Consider the following scenario: You have multiple sites (for example: site1.marei.com, site2.marei.com, and site3.marei.com) that are associated with the same IP: PORT and configured with different host headers. You have deployed a certificate for each SSL site. In this situation, a certificate mismatch error still occurs when browsing these websites.

For IIS

Cause

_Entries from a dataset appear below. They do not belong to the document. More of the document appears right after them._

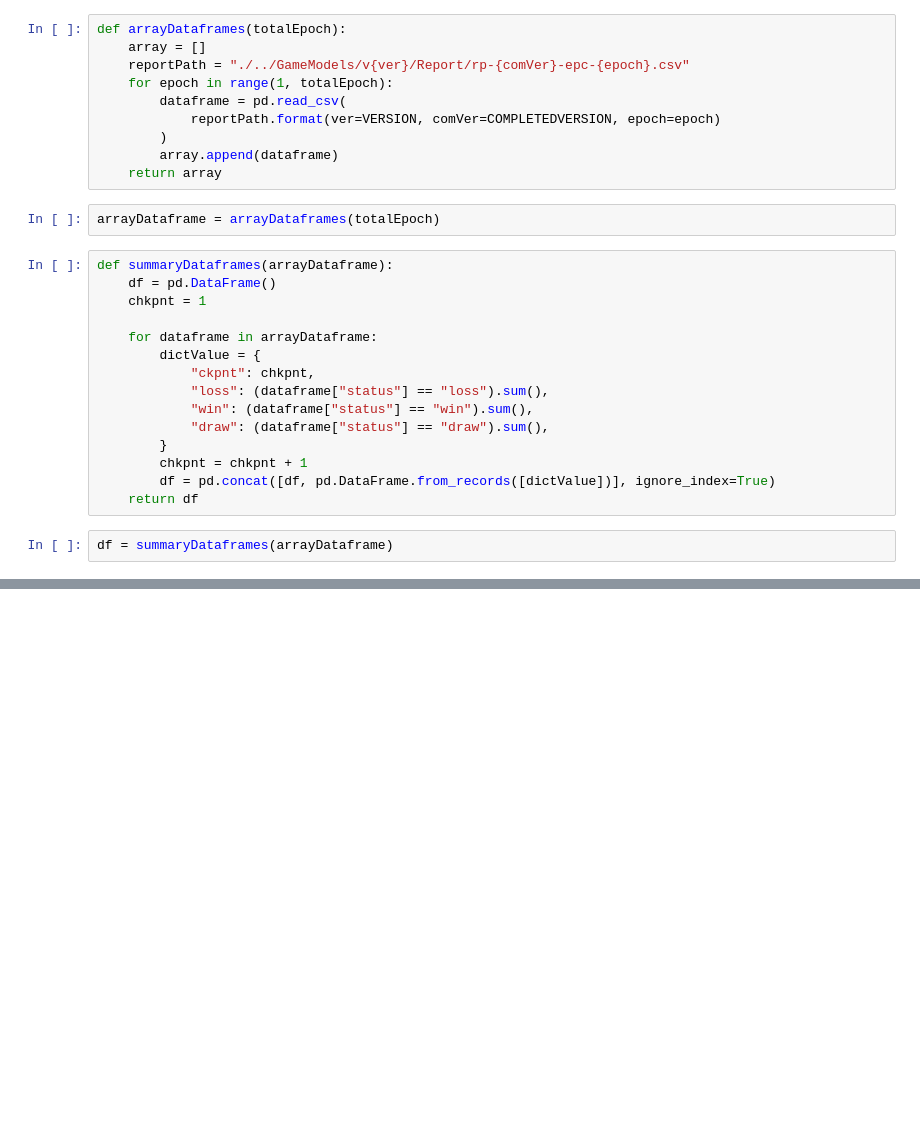
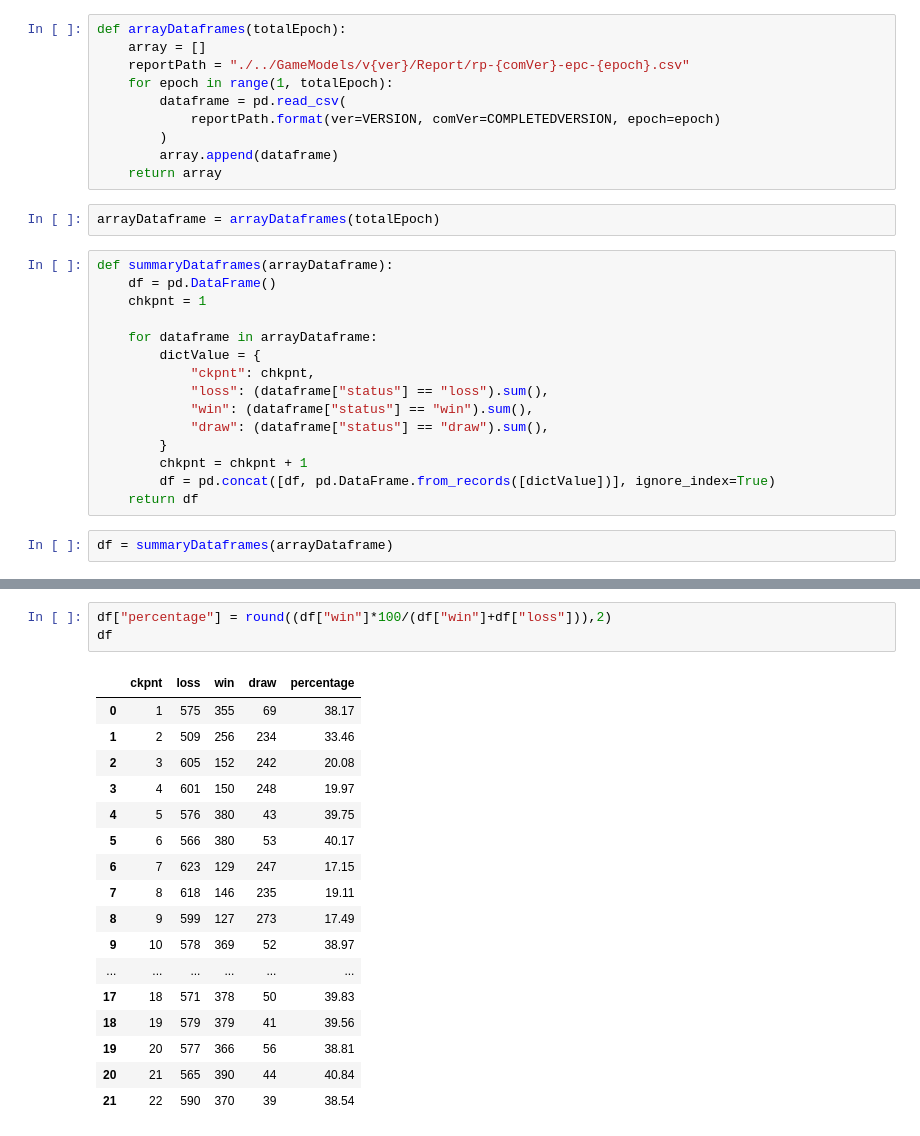
Before and after one commit to Giorgio6846/TrabajoFinal-IA, a Jupyter notebook: dataset/workspaceGame/Training/SummaryReports.ipynb, the cells around one changed output, grey strips where cells are left out. Drawn from its saved outputs; the diff is of its cells as text; blank space fills up the shorter version.

```diff
--- a/dataset/workspaceGame/Training/SummaryReports.ipynb
+++ b/dataset/workspaceGame/Training/SummaryReports.ipynb
@@ -102,0 +108,21 @@ dtype: float64
+# %%
+df["percentage"] = round((df["win"]*100/(df["win"]+df["loss"])),2)
+df
+# %% [output]
+|  | ckpnt | loss | win | draw | percentage |
+| 0 | 1 | 575 | 355 | 69 | 38.17 |
+| 1 | 2 | 509 | 256 | 234 | 33.46 |
+| 2 | 3 | 605 | 152 | 242 | 20.08 |
+| 3 | 4 | 601 | 150 | 248 | 19.97 |
+| 4 | 5 | 576 | 380 | 43 | 39.75 |
+| 5 | 6 | 566 | 380 | 53 | 40.17 |
+| 6 | 7 | 623 | 129 | 247 | 17.15 |
+| 7 | 8 | 618 | 146 | 235 | 19.11 |
+| 8 | 9 | 599 | 127 | 273 | 17.49 |
+| 9 | 10 | 578 | 369 | 52 | 38.97 |
+| ... | ... | ... | ... | ... | ... |
+| 17 | 18 | 571 | 378 | 50 | 39.83 |
+| 18 | 19 | 579 | 379 | 41 | 39.56 |
+| 19 | 20 | 577 | 366 | 56 | 38.81 |
+| 20 | 21 | 565 | 390 | 44 | 40.84 |
+| 21 | 22 | 590 | 370 | 39 | 38.54 |
```
Also changed, not shown: parts of 5 cells of this notebook, 8 other files.
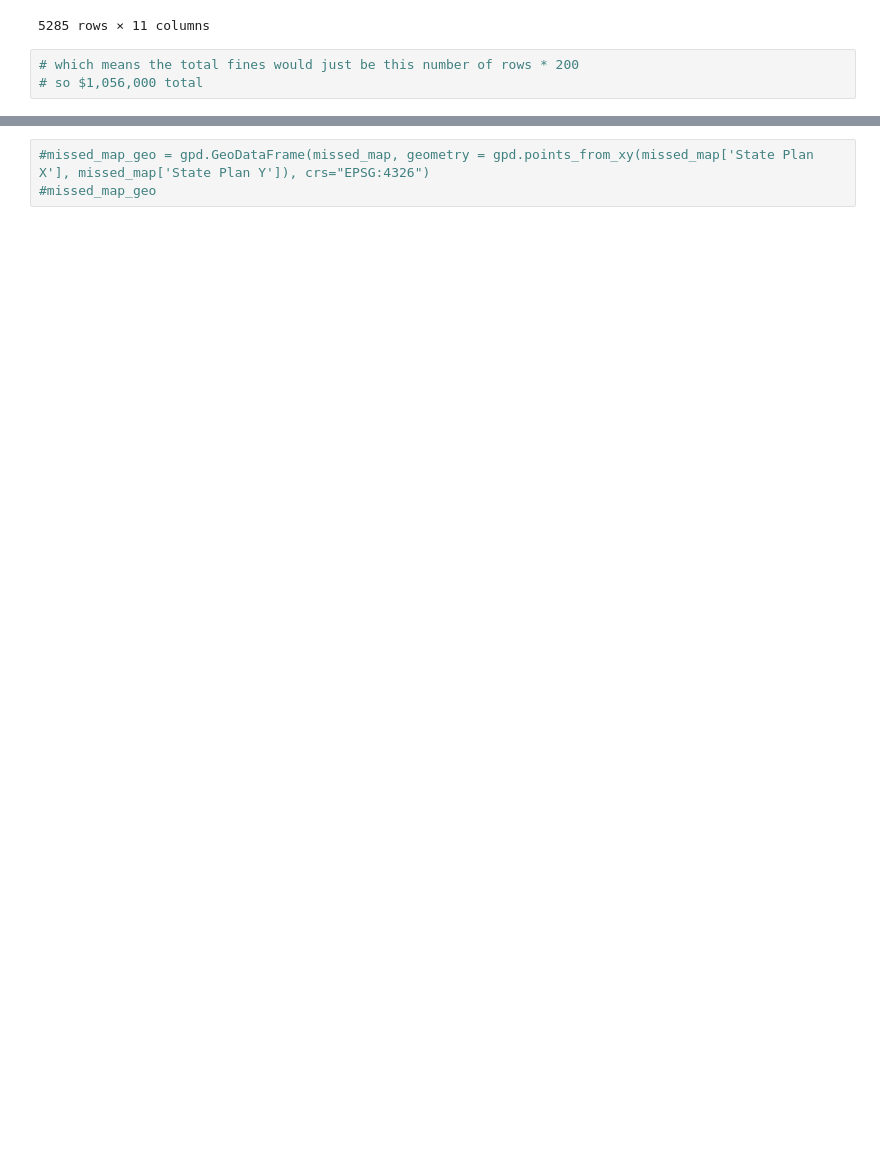
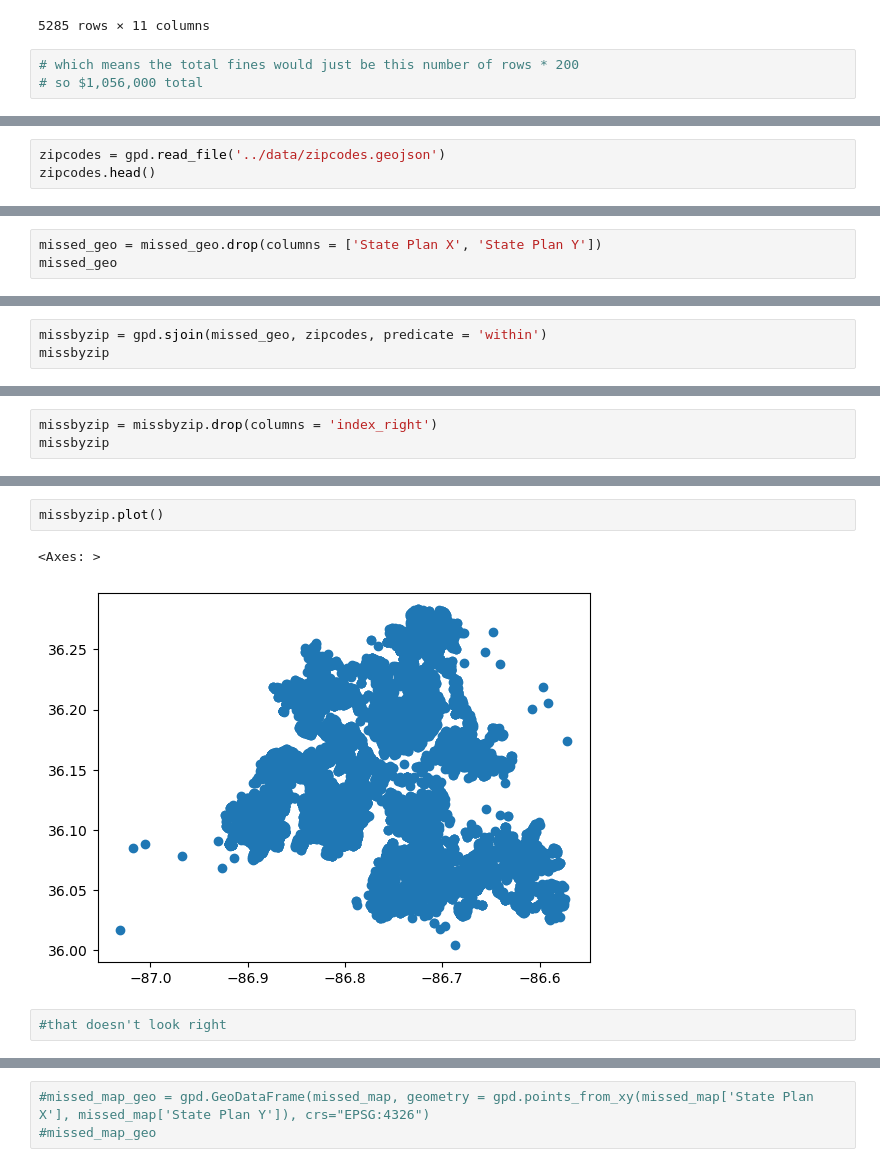
Before and after one commit to NewForce-Cohort-10-Data/trash-haulers-ctrl-alt-elite-company, a Jupyter notebook: notebooks/trash-haulers.ipynb, the cells around one changed output, grey strips where cells are left out. Drawn from its saved outputs; the diff is of its cells as text; blank space fills up the shorter version.

```diff
--- a/notebooks/trash-haulers.ipynb
+++ b/notebooks/trash-haulers.ipynb
@@ -73,0 +126,3 @@ duplicates
+# %%
+zipcodes = gpd.read_file('../data/zipcodes.geojson')
+zipcodes.head()
@@ -73,0 +136,3 @@ duplicates
+# %%
+missed_geo = missed_geo.drop(columns = ['State Plan X', 'State Plan Y'])
+missed_geo
@@ -73,0 +153,3 @@ duplicates
+# %%
+missbyzip = gpd.sjoin(missed_geo, zipcodes, predicate = 'within')
+missbyzip
@@ -73,0 +212,3 @@ duplicates
+# %%
+missbyzip = missbyzip.drop(columns = 'index_right')
+missbyzip
@@ -73,0 +246,7 @@ duplicates
+# %%
+missbyzip.plot()
+# %% [output]
+<Axes: >
+[figure, added]
+# %%
+#that doesn't look right
```
Also changed, not shown: parts of 27 cells of this notebook.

An https request arrives at the IIS server in an encrypted form, and needs to be decrypted with an appropriate server certificate. Because each site is associated with a unique certificate, the server has to determine which certificate to use for decryption based on different host headers in the request. However, the host header is also encrypted as a part of the request. As a result, the IIS server is forced to use the first certificate associated with the IP: PORT site to decrypt the request, which may cause the request to other sites to fail, resulting in an error.

Solutions
  • Solution 1: Associate each HTTPS site with a unique port. Using this solution, the visitor must manually specify a port when browsing a webpage, for example, https://site.domain.com:444.
  • Solution 2: Assign a separate IP for each site, which eliminates the conflict and the requirement to add host headers.
  • Solution 3: Use a wildcard certificate, and associate the wildcard certificate with *.domain.com (for this example, use *.marei.com). In this way, all requests to this domain can be decrypted with this certificate, negating the certificate mismatch error.
  • Solution 4: Upgrade to IIS 8 and then enable SNI (Server Name Indication). This allows the server to find the certificate using the host header extracted from the request.

    For more information about how to enable SNI, see IIS 8.0 Server Name Indication (SNI): SSL Scalability.

For Nginx

Open the nginx.conf file in the conf directory under Nginx installation directory, and locate the following configurations:
server {
    listen 443;
    server_name domain1;
    ssl on;
    ssl_certificate //Disk directory/Certificate order No. 1.pem;
    ssl_certificate_key //Disk directory/Certificate order No. 1.key;
    ssl_session_timeout 5m;
    ssl_protocols TLSv1 TLSv1.1 TLSv1.2; 
    ssl_ciphers AESGCM:ALL:! DH:! EXPORT:! RC4:+HIGH:! MEDIUM:! LOW:! aNULL:! eNULL;
    ssl_prefer_server_ciphers on;
    location / {
        root html;
        index index.html index.htm;
    }
}
Add an additional configuration segment as follows:
server {
    listen 443;
    server_name dommain2;
    ssl on;
    ssl_certificate //Disk directory/Certificate order No. 2.pem;
    ssl_certificate_key //Disk directory/Certificate order No. 2.key;
    ssl_session_timeout 5m;
    ssl_protocols TLSv1 TLSv1.1 TLSv1.2;
    ssl_ciphers AESGCM:ALL:! DH:! EXPORT:! RC4:+HIGH:! MEDIUM:! LOW:! aNULL:! eNULL;
    ssl_prefer_server_ciphers on;
    location / {
        root html;
        index index.html index.htm;
    }
}

Using this solution, you can enable multi-certificate support in the Nginx server.

For Apache Configure HTTPS virtual hosts to share Port 443 as follows:

Listen 443
NameVirtualHost *:443
<VirtualHost *:443>
  ……
ServerName www.example1.com
SSLCertificateFile common.crt;
SSLCertificateKeyFile common.key;
SSLCertificateChainFile ca.crt
  ……
</VirtualHost>
<VirtualHost *:443>
  ……
ServerName www.example2.com
SSLCertificateFile common2.crt;
SSLCertificateKeyFile common2.key;
SSLCertificateChainFile ca2.crt

  ……
</VirtualHost>